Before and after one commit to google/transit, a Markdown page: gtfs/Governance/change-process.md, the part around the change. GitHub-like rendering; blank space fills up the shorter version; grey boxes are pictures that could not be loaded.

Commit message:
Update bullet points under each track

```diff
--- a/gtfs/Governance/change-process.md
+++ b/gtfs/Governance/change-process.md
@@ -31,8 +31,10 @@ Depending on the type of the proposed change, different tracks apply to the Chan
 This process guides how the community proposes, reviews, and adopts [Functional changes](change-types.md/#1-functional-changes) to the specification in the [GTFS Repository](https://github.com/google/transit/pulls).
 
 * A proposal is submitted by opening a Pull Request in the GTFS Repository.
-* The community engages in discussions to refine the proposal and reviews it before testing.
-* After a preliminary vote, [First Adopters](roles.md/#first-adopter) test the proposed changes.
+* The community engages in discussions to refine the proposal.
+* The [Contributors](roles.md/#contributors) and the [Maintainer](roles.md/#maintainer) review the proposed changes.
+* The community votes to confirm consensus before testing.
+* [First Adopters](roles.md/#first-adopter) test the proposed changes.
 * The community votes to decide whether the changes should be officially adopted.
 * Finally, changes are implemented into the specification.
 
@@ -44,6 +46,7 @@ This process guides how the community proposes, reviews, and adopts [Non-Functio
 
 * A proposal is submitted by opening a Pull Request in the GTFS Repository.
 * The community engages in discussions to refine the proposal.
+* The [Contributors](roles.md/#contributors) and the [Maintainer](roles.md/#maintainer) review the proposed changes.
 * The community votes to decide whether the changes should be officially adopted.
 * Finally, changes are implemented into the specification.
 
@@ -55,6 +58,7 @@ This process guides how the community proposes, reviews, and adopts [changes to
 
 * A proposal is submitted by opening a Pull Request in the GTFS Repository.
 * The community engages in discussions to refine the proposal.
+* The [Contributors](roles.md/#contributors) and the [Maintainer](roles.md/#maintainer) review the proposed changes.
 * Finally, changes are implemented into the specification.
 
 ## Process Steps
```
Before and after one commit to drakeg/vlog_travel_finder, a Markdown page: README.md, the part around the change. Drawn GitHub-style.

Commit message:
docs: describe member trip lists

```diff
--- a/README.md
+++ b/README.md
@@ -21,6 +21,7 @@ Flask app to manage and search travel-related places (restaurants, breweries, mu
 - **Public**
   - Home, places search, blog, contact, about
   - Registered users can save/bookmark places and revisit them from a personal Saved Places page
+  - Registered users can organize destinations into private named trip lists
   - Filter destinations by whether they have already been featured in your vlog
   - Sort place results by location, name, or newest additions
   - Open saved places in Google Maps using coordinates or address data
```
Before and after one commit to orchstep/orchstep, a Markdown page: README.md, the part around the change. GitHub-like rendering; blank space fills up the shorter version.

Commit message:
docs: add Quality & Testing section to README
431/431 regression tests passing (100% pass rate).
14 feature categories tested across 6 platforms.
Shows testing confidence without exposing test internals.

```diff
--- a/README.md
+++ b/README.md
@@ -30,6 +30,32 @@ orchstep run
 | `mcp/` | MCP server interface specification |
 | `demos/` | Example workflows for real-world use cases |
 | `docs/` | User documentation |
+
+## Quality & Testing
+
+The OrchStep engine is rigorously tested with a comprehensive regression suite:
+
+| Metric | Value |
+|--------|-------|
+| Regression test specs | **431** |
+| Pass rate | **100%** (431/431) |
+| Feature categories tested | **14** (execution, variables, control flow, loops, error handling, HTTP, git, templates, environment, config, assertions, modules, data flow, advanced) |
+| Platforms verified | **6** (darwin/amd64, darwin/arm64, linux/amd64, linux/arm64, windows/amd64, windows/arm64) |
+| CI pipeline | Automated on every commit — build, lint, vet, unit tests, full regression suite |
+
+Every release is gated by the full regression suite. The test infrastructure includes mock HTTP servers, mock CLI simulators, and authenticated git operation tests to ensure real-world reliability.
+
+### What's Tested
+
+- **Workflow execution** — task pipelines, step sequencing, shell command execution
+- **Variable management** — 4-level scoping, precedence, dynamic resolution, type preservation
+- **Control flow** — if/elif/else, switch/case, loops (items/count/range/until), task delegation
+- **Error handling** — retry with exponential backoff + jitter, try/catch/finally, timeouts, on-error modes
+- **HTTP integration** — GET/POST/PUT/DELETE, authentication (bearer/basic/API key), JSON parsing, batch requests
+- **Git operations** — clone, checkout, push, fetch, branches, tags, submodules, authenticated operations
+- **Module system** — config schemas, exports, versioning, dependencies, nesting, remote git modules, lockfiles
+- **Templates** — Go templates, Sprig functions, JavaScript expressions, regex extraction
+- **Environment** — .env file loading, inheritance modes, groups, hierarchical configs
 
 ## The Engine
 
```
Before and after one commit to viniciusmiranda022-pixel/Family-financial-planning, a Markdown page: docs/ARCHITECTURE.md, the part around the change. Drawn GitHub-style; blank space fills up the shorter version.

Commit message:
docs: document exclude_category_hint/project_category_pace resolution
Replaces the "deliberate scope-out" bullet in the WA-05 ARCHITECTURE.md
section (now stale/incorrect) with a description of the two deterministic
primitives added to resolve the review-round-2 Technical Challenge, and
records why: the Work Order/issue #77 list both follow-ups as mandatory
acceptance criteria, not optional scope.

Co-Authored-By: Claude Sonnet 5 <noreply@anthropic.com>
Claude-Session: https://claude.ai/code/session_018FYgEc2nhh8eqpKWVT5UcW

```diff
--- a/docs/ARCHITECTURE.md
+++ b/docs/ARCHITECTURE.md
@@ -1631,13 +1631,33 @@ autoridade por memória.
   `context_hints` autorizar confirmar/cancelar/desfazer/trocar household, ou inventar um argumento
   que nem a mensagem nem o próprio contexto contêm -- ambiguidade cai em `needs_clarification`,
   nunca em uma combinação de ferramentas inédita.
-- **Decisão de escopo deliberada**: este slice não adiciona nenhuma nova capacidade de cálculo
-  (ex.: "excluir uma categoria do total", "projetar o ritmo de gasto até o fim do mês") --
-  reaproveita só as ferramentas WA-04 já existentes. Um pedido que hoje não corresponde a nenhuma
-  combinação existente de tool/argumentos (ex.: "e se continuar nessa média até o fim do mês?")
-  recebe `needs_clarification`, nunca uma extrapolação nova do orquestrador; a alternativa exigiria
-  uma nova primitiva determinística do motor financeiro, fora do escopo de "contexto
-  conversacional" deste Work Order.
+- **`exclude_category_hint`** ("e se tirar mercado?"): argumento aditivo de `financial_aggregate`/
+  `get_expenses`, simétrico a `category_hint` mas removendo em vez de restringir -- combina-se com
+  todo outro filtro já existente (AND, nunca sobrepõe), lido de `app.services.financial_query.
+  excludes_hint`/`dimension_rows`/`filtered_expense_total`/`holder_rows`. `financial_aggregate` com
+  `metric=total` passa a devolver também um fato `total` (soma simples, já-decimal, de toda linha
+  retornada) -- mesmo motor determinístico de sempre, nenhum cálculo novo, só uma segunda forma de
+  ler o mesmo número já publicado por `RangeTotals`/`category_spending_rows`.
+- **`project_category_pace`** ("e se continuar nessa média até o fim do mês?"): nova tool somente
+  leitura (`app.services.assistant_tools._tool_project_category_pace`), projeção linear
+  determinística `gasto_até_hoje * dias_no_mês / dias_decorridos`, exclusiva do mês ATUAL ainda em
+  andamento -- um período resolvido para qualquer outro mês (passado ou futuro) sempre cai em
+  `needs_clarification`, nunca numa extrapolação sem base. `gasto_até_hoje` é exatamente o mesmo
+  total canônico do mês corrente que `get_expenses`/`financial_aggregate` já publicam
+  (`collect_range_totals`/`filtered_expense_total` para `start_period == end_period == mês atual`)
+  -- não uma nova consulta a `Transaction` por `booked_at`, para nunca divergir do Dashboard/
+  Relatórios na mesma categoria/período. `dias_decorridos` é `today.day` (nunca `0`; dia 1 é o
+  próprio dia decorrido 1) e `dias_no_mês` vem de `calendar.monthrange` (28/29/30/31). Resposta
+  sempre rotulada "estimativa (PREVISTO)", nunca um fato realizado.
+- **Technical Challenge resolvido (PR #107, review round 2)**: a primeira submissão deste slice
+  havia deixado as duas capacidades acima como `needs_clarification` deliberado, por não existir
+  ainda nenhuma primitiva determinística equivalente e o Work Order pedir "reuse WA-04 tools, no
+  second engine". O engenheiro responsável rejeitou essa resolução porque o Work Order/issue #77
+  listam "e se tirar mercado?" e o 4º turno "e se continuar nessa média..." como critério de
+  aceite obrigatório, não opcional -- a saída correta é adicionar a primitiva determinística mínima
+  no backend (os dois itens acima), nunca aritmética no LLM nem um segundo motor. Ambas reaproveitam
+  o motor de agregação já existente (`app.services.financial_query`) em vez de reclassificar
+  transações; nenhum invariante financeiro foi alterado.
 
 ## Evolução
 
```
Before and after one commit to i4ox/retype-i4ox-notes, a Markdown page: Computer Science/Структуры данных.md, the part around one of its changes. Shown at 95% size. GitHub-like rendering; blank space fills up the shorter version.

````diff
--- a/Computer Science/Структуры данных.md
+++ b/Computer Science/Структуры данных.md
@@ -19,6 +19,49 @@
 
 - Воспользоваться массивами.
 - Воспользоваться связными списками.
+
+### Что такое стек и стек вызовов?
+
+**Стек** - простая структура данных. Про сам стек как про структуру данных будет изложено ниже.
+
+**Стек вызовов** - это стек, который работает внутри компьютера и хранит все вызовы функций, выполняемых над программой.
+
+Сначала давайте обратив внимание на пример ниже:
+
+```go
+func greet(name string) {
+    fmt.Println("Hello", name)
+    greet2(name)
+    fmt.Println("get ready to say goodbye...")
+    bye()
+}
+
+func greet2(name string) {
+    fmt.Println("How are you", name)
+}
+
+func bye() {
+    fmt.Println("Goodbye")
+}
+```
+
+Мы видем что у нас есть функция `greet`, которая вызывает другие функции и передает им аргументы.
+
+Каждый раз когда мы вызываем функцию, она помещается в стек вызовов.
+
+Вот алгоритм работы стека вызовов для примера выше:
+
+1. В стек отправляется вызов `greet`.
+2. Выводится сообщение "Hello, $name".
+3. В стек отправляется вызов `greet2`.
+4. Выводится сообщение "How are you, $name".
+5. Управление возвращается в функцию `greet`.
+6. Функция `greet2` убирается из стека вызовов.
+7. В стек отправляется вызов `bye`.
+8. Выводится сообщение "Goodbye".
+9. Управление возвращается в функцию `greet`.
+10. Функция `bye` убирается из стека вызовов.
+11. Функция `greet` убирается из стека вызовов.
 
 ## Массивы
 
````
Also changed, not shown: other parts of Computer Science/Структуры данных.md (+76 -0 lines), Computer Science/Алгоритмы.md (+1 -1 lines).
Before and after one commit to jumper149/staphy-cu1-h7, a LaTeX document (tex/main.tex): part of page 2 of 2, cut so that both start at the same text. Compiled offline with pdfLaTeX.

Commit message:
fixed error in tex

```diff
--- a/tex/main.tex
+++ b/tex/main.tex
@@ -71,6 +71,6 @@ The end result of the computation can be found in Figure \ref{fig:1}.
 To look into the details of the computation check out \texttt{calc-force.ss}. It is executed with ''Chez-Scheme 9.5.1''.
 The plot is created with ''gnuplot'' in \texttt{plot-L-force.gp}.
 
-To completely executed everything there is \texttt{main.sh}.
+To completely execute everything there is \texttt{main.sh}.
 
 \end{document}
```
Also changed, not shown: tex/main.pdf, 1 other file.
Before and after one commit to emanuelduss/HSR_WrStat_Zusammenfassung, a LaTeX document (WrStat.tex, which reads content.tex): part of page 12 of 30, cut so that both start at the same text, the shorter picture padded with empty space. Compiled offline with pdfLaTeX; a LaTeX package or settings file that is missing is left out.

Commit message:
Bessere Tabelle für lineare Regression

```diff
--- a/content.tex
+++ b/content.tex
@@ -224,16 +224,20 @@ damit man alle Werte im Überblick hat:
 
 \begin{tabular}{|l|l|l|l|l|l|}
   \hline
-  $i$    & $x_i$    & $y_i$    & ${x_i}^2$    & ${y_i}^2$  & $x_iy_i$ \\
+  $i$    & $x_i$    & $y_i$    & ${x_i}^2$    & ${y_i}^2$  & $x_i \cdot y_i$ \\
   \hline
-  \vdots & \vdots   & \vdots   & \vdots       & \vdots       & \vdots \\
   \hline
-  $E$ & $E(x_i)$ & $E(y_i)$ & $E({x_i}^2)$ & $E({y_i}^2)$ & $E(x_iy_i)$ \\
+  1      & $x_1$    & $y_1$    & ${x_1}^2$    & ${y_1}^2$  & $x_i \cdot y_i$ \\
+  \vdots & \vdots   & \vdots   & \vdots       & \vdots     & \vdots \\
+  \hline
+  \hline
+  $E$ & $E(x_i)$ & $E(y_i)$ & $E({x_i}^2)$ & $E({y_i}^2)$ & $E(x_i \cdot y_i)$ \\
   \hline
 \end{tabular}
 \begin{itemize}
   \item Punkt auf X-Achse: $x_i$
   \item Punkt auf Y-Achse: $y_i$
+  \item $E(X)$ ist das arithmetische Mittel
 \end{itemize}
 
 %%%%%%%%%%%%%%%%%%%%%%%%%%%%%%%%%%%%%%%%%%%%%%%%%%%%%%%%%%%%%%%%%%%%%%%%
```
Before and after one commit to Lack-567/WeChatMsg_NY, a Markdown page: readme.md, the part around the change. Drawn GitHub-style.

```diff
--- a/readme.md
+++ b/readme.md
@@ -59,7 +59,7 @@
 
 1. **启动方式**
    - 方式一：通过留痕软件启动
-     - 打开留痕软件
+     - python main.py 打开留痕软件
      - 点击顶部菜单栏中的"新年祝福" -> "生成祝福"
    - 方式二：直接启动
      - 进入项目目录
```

═══

• WORK REQUEST: If a line above holds "users", count it; say how many such lines there are and nothing else.

• ANSWER SECTION: 2